Real estate, Thailand, Philippines and high-yield funds are performing well
Real estate, Thailand, the Philippines and high-yield bonds are strong investments while gold has fallen abruptly off the radar
If you are looking to invest, you might be wondering what are the top performing funds? We can answer that. Using data from research firm Lipper, we list the best funds available in Hong Kong, ranked by returns net of fees, over the 12 months to February.
The findings can be summed up thus: real estate, Thailand, Philippines and high-yield bonds have all performed well, but gold has been a disaster.
Funds dedicated to the Philippines and Thailand rank highest among the equity funds. All the top bond funds are in high yield.
At the bottom are investment-grade bonds, particularly those priced in pounds, and anything involved with gold.
Hongkongers buy more high-yield funds than any other fund category. And when Hong Kong investors want high-yield bonds, they usually want exposure to the mainland property sector.
Jack Deino, a senior portfolio manager for Invesco, manages an emerging market fund that is the third-best fund in the bond category. The fund's second-biggest country exposure is China, and Deino says about 90 per cent of his China bonds come from the property sector.
Mainland property bonds have been strong performers over the past year, in terms of yield and capital gains. But the sector is prone to busts.
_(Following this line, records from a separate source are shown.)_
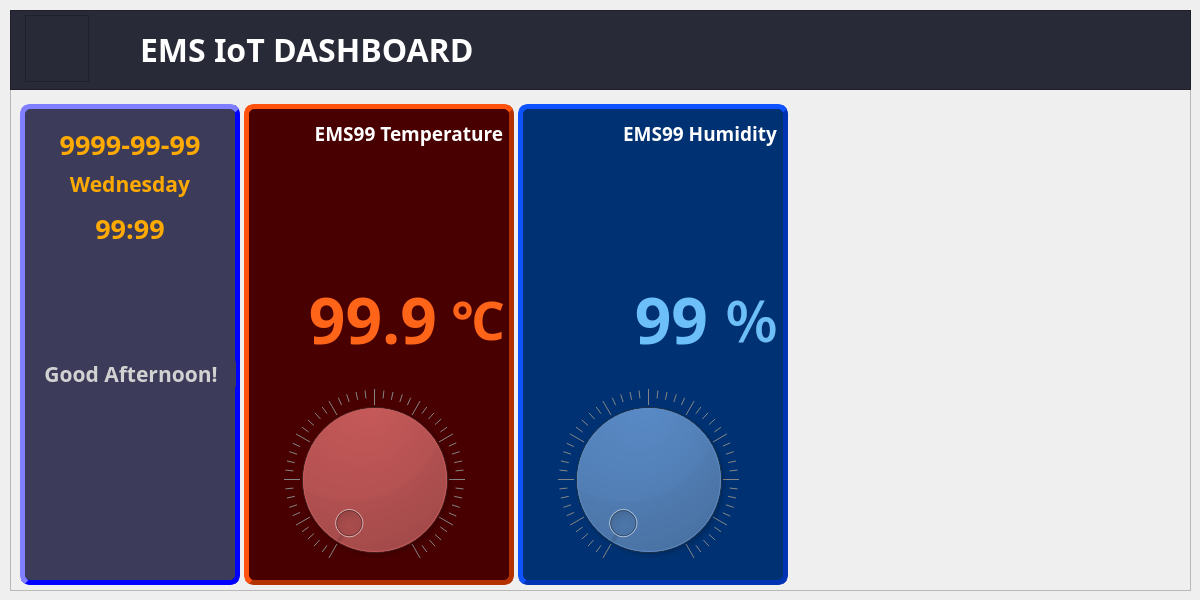
The window that windows/ui/dashboard.ui (LKBbb/ems_comm) describes before a commit, drawn with Qt 5.
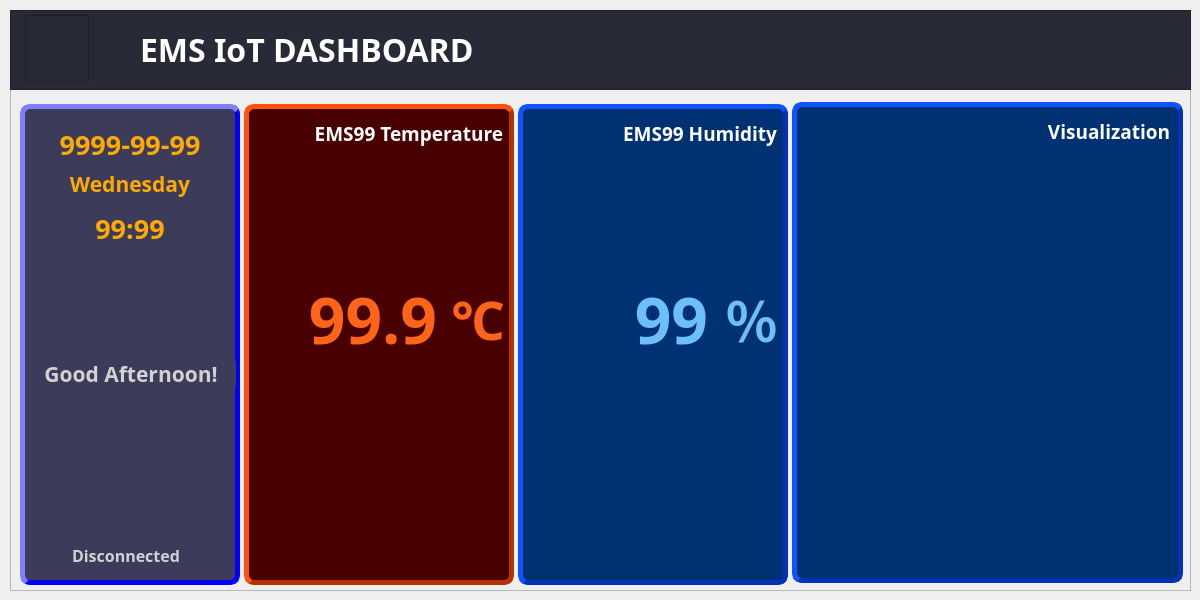
The same window after the commit. Icons and pictures are not drawn.

Commit message: 20220630 EMS Dashboard

The edit to the form file:
```diff
--- a/windows/ui/dashboard.ui
+++ b/windows/ui/dashboard.ui
@@ -290,6 +290,56 @@
        <set>Qt::AlignCenter</set>
       </property>
      </widget>
+     <widget class="QFrame" name="connFrame">
+      <property name="geometry">
+       <rect>
+        <x>20</x>
+        <y>440</y>
+        <width>24</width>
+        <height>24</height>
+       </rect>
+      </property>
+      <property name="styleSheet">
+       <string notr="true">background-image: url(:/red);
+background-repeat:no-repeat;
+border:none;
+</string>
+      </property>
+      <property name="frameShape">
+       <enum>QFrame::StyledPanel</enum>
+      </property>
+      <property name="frameShadow">
+       <enum>QFrame::Raised</enum>
+      </property>
+     </widget>
+     <widget class="QLabel" name="lblStatus">
+      <property name="geometry">
+       <rect>
+        <x>52</x>
+        <y>431</y>
+        <width>120</width>
+        <height>40</height>
+       </rect>
+      </property>
+      <property name="font">
+       <font>
+        <family>나눔고딕코딩</family>
+        <pointsize>12</pointsize>
+        <weight>75</weight>
+        <bold>true</bold>
+       </font>
+      </property>
+      <property name="styleSheet">
+       <string notr="true">color: rgb(210, 210, 210);
+border:none;</string>
+      </property>
+      <property name="text">
+       <string>Disconnected</string>
+      </property>
+      <property name="alignment">
+       <set>Qt::AlignLeading|Qt::AlignLeft|Qt::AlignVCenter</set>
+      </property>
+     </widget>
     </widget>
     <widget class="QFrame" name="tempFrame">
      <property name="geometry">
@@ -426,17 +476,51 @@
        <set>Qt::AlignRight|Qt::AlignTrailing|Qt::AlignVCenter</set>
       </property>
      </widget>
-     <widget class="QDial" name="dial">
+     <widget class="QPushButton" name="btnTempAlarm">
       <property name="geometry">
        <rect>
-        <x>30</x>
-        <y>285</y>
-        <width>201</width>
-        <height>181</height>
+        <x>210</x>
+        <y>320</y>
+        <width>48</width>
+        <height>48</height>
        </rect>
       </property>
-      <property name="notchesVisible">
-       <bool>true</bool>
+      <property name="styleSheet">
+       <string notr="true">border-style: none;
+background-image: url(:/alarm);
+background-repeat:no-repeat;
+</string>
+      </property>
+      <property name="text">
+       <string/>
+      </property>
+     </widget>
+     <widget class="QLabel" name="lblTempAlarm">
+      <property name="geometry">
+       <rect>
+        <x>40</x>
+        <y>280</y>
+        <width>190</width>
+        <height>40</height>
+       </rect>
+      </property>
+      <property name="font">
+       <font>
+        <family>나눔고딕코딩</family>
+        <pointsize>16</pointsize>
+        <weight>75</weight>
+        <bold>true</bold>
+       </font>
+      </property>
+      <property name="styleSheet">
+       <string notr="true">color: rgb(255, 255, 255);
+border:none;</string>
+      </property>
+      <property name="text">
+       <string/>
+      </property>
+      <property name="alignment">
+       <set>Qt::AlignCenter</set>
       </property>
      </widget>
     </widget>
@@ -575,17 +659,109 @@
        <set>Qt::AlignRight|Qt::AlignTrailing|Qt::AlignVCenter</set>
       </property>
      </widget>
-     <widget class="QDial" name="dial_2">
+     <widget class="QPushButton" name="btnHumidAlarm">
       <property name="geometry">
        <rect>
-        <x>30</x>
-        <y>285</y>
-        <width>201</width>
-        <height>181</height>
+        <x>210</x>
+        <y>316</y>
+        <width>48</width>
+        <height>48</height>
        </rect>
       </property>
-      <property name="notchesVisible">
-       <bool>true</bool>
+      <property name="styleSheet">
+       <string notr="true">border-style: none;
+background-image: url(:/alarm);
+background-repeat:no-repeat;
+</string>
+      </property>
+      <property name="text">
+       <string/>
+      </property>
+     </widget>
+     <widget class="QLabel" name="lblHumidAlarm">
+      <property name="geometry">
+       <rect>
+        <x>50</x>
+        <y>260</y>
+        <width>190</width>
+        <height>40</height>
+       </rect>
+      </property>
+      <property name="font">
+       <font>
+        <family>나눔고딕코딩</family>
+        <pointsize>16</pointsize>
+        <weight>75</weight>
+        <bold>true</bold>
+       </font>
+      </property>
+      <property name="styleSheet">
+       <string notr="true">color: rgb(255, 255, 255);
+border:none;</string>
+      </property>
+      <property name="text">
+       <string/>
+      </property>
+      <property name="alignment">
+       <set>Qt::AlignCenter</set>
+      </property>
+     </widget>
+    </widget>
+    <widget class="QFrame" name="chartFrame">
+     <property name="geometry">
+      <rect>
+       <x>782</x>
+       <y>92</y>
+       <width>391</width>
+       <height>481</height>
+      </rect>
+     </property>
+     <property name="font">
+      <font>
+       <family>나눔고딕코딩</family>
+       <weight>75</weight>
+       <bold>true</bold>
+      </font>
+     </property>
+     <property name="styleSheet">
+      <string notr="true">background-color: rgb(0, 50, 115);
+border-style:outset;
+border-width:5px;
+border-color: rgb(0, 50, 180);
+border-radius:10px;</string>
+     </property>
+     <property name="frameShape">
+      <enum>QFrame::StyledPanel</enum>
+     </property>
+     <property name="frameShadow">
+      <enum>QFrame::Raised</enum>
+     </property>
+     <widget class="QLabel" name="lblChart">
+      <property name="geometry">
+       <rect>
+        <x>228</x>
+        <y>9</y>
+        <width>150</width>
+        <height>40</height>
+       </rect>
+      </property>
+      <property name="font">
+       <font>
+        <family>나눔고딕코딩</family>
+        <pointsize>14</pointsize>
+        <weight>75</weight>
+        <bold>true</bold>
+       </font>
+      </property>
+      <property name="styleSheet">
+       <string notr="true">color: rgb(255, 255, 255);
+border:none;</string>
+      </property>
+      <property name="text">
+       <string>Visualization</string>
+      </property>
+      <property name="alignment">
+       <set>Qt::AlignRight|Qt::AlignTrailing|Qt::AlignVCenter</set>
       </property>
      </widget>
     </widget>
```
The commit also changes 13 other files.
Regulators routinely bring mainland property firms to the brink of insolvency by rounds of tough rules on mortgages and bank loans, to cool an overheated market.
Bond fund managers are wary of concentration risk. They worry that the government may one day roll out heavy-handed cooling measures, walloping the whole property sector, taking their portfolio down with it.
Deino says these concerns are overstated. "Chinese property is the most misunderstood sector in the world," he says, adding the mainland market is diversified just in sheer size ("each region or each city marches to the beat of its own drummer and has its own demand").
He adds that the big listed mainland developers need bond markets to raise money, and are therefore expert at investor relations, and operate at a high level of transparency and governance.
BEA Union Investment is also focused on mainland property bonds. About half of the firm's Asian bond and currency fund (the second-best performing bond fund) is invested in the asset, says Henry Wong, the firm's head of fixed income.
"In January [last year], we made a very aggressive move into this sector, which is why our performance in 2012 is strong," Wong says.
BEA launched its fund in August 2008 at the height of the global credit crisis. It offered beleaguered investors high-quality Asian-currency alternatives to US and European bonds. At launch, about 80 per cent of the fund was investment grade, says Wong. The fund has since been marching steadily down the credit curve, investing in higher risk and higher return securities. Today, only 10 per cent of the fund is investment grade - much of the rest is high-yield debt from mainland developers.
High yield has risks, but so does high grade. The bottom performing funds in the bond table are all invested in investment-grade bonds from the developed market. The funds lost money largely because yields on such instruments are paltry, barely enough to cover the costs of the fund.
Currency swings are also a factor. Two of the bottom performing funds are in sterling bonds, and the pound lost 4.4 per cent against the Hong Kong dollar over the review period.
Thai and Philippine funds have done well for two years running, with the MSCI Thailand index up 17 per cent in the review period and the MSCI Philippines index up 41 per cent. Unsurprisingly, the top equities fund is invested in the Philippines, and the remaining top four are Thailand-focused.
The countries' stories are about newfound political stability and growth. Investors who have been spooked by China's declining economic growth are converging on Southeast Asia.
The Philippines received its first sovereign investment grade rating, last month, from Fitch, a credit agency. Thailand has bounced back from the 2010 protests that pitted supporters of ex-prime minister Thaksin Shinawatra against his opponents. The country settled down with the 2011 election of Thaksin's sister, Yingluck Shinawatra, as prime minister.
"Thailand has had lots of political back and forth , but with Yingluck in power, we are seeing a lot of stability. A lot of the rhetoric has cooled down," says Tai Hui, the chief market strategist for Asia at JP Morgan Funds.
Medha Samant, an investment director at Fidelity, which manages a top-five equity fund focused on Thailand, says the country is benefiting from an investment boom, with applications for foreign investment rising 40 per cent last year.
"The politics are stable. There has been a big anti-corruption clampdown and the economy performs well, in terms of wage rises, and the next leg up should be infrastructure," says Samant.
It is no surprise given the collapse in price last week that gold-themed funds have been the biggest losers. Gold prices fell 9.1 per cent on Monday, the most since 1983, and the metal has dropped 29 per cent since its peak in September 2011.
Gold has just been a terrible investment. Understanding why means going the rabbit hole of central-bank conspiracy theories hatched by gold bugs. But, fundamentally, gold pays no yield and has little utility. It is the ultimate concept asset.
But most of the top and bottom performing funds share the trait of high volatility. The funds are prone to lose or make a lot of money in any given year. Which means in 12 months, this table could be reversed, with investors selling Thai equities and Chinese property bonds, and all the gold funds back on top.